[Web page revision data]
#####

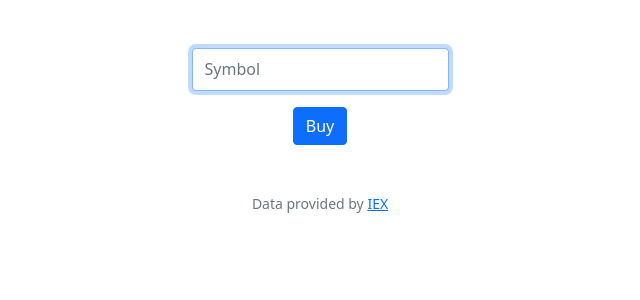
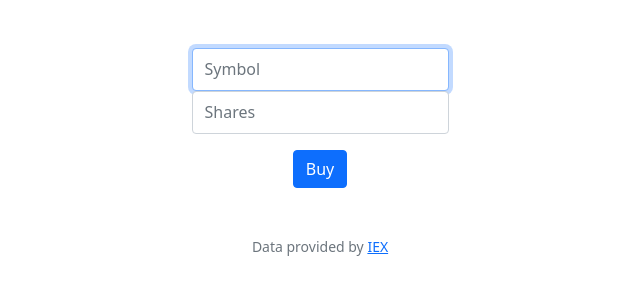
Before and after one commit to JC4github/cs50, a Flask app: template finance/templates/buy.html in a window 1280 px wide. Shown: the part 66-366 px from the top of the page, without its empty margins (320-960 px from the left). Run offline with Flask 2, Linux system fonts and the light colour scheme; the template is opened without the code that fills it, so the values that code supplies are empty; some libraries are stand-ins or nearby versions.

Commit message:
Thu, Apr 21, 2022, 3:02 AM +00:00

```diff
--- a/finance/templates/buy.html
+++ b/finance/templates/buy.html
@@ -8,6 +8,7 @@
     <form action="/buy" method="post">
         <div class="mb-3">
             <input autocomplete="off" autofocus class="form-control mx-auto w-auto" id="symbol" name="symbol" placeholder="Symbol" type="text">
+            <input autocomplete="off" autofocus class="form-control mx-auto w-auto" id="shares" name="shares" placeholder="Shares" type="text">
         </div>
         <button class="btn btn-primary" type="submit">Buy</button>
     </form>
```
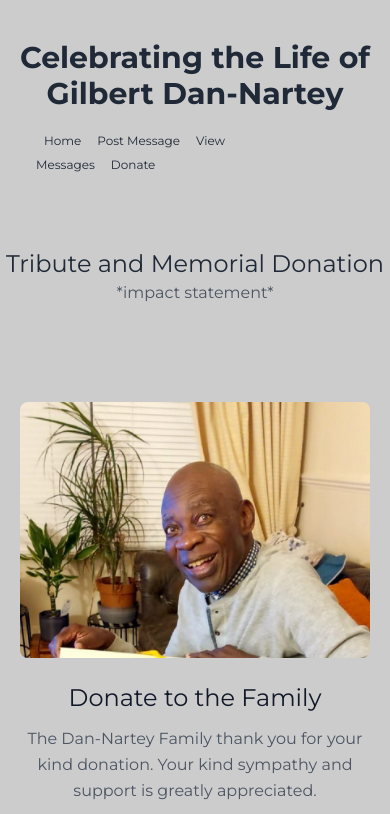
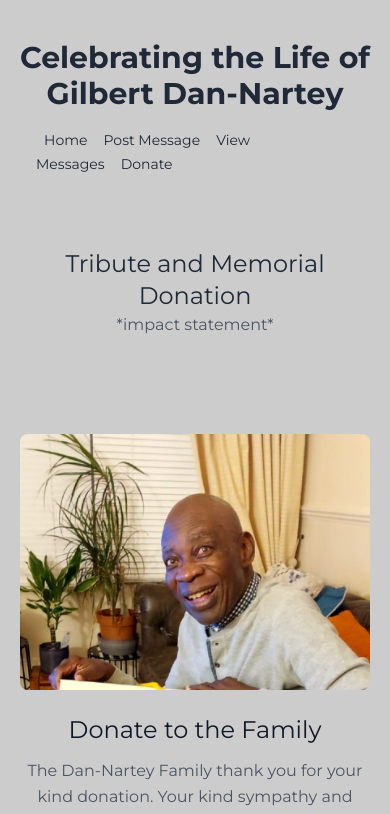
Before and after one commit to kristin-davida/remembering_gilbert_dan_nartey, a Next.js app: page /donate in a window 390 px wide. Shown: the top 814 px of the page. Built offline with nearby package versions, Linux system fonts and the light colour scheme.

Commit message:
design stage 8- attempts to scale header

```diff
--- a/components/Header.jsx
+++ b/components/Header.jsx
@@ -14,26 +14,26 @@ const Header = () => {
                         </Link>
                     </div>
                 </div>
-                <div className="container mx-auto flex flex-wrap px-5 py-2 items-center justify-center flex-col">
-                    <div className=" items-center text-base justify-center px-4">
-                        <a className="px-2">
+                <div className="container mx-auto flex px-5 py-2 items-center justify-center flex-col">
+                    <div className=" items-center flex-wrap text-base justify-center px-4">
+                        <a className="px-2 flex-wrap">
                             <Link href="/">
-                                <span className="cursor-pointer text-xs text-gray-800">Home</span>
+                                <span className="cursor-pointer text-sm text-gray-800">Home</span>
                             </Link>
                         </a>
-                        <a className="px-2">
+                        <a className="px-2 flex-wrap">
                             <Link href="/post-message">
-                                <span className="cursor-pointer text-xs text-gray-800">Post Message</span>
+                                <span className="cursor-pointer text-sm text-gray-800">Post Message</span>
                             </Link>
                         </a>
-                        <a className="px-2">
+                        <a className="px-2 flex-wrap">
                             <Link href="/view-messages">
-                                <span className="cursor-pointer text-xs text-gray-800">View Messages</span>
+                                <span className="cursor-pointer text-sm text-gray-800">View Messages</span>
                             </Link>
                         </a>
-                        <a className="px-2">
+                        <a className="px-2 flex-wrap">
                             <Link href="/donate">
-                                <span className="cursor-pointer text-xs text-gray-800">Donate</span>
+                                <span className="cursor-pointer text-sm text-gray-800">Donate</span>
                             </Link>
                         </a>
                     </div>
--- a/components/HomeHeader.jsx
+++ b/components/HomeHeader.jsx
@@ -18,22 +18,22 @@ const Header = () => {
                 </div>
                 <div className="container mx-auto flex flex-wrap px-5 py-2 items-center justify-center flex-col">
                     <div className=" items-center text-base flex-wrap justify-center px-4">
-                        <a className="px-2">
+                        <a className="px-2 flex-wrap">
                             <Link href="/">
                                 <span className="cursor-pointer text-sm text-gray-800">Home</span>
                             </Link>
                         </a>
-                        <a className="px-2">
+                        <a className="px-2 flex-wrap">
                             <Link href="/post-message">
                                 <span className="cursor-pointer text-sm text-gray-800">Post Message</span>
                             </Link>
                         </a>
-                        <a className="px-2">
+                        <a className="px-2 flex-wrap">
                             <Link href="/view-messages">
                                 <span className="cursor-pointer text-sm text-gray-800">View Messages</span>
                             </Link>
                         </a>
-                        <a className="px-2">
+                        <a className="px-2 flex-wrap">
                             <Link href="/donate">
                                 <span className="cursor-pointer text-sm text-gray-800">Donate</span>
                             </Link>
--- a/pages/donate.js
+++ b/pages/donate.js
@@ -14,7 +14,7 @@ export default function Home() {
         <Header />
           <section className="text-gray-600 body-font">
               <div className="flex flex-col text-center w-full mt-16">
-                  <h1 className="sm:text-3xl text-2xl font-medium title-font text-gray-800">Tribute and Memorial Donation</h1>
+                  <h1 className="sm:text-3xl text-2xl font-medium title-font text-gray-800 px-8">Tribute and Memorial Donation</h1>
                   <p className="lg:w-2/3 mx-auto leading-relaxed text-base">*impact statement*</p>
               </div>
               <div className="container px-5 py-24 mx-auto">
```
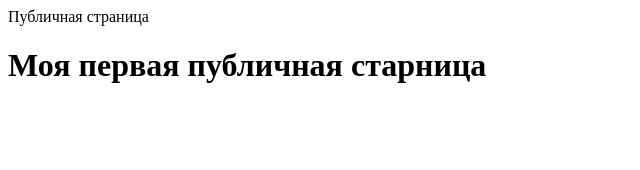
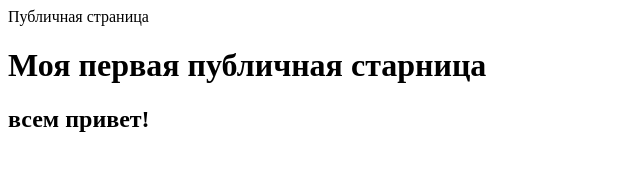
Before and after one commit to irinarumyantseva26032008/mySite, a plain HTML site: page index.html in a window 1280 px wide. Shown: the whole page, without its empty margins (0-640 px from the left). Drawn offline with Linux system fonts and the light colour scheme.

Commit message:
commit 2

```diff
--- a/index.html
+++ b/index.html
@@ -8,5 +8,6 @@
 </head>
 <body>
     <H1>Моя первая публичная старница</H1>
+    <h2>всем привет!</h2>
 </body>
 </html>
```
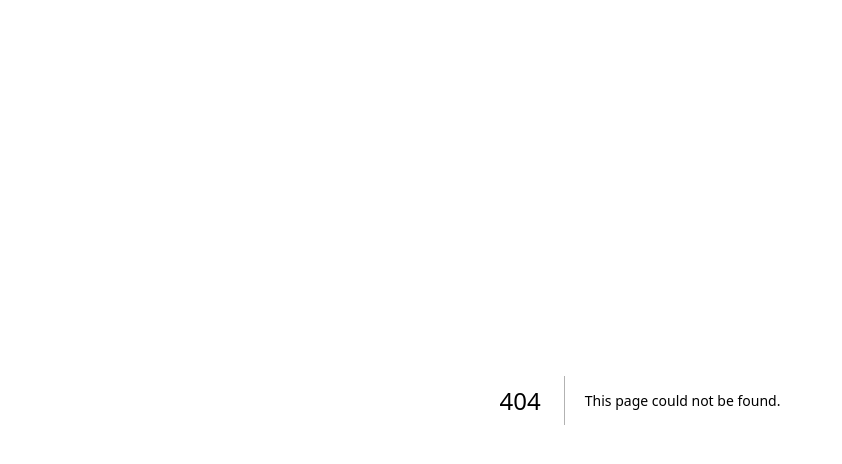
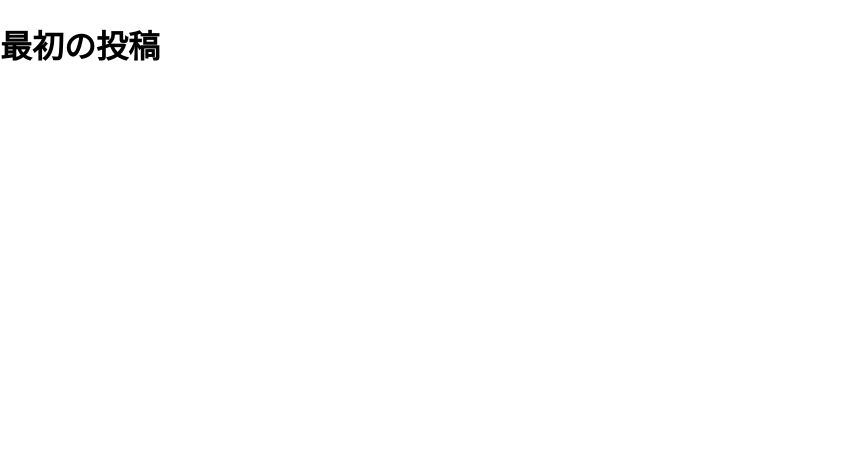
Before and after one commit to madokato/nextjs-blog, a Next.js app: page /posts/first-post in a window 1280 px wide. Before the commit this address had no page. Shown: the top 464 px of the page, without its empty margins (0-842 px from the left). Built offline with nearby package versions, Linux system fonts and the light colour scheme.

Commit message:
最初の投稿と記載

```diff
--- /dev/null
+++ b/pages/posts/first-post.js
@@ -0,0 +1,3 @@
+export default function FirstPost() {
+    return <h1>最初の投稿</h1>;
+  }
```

#####

Copy each line of the data that includes the word "pages".

[Written response]:
--- a/pages/donate.js
+++ b/pages/donate.js
+++ b/pages/posts/first-post.js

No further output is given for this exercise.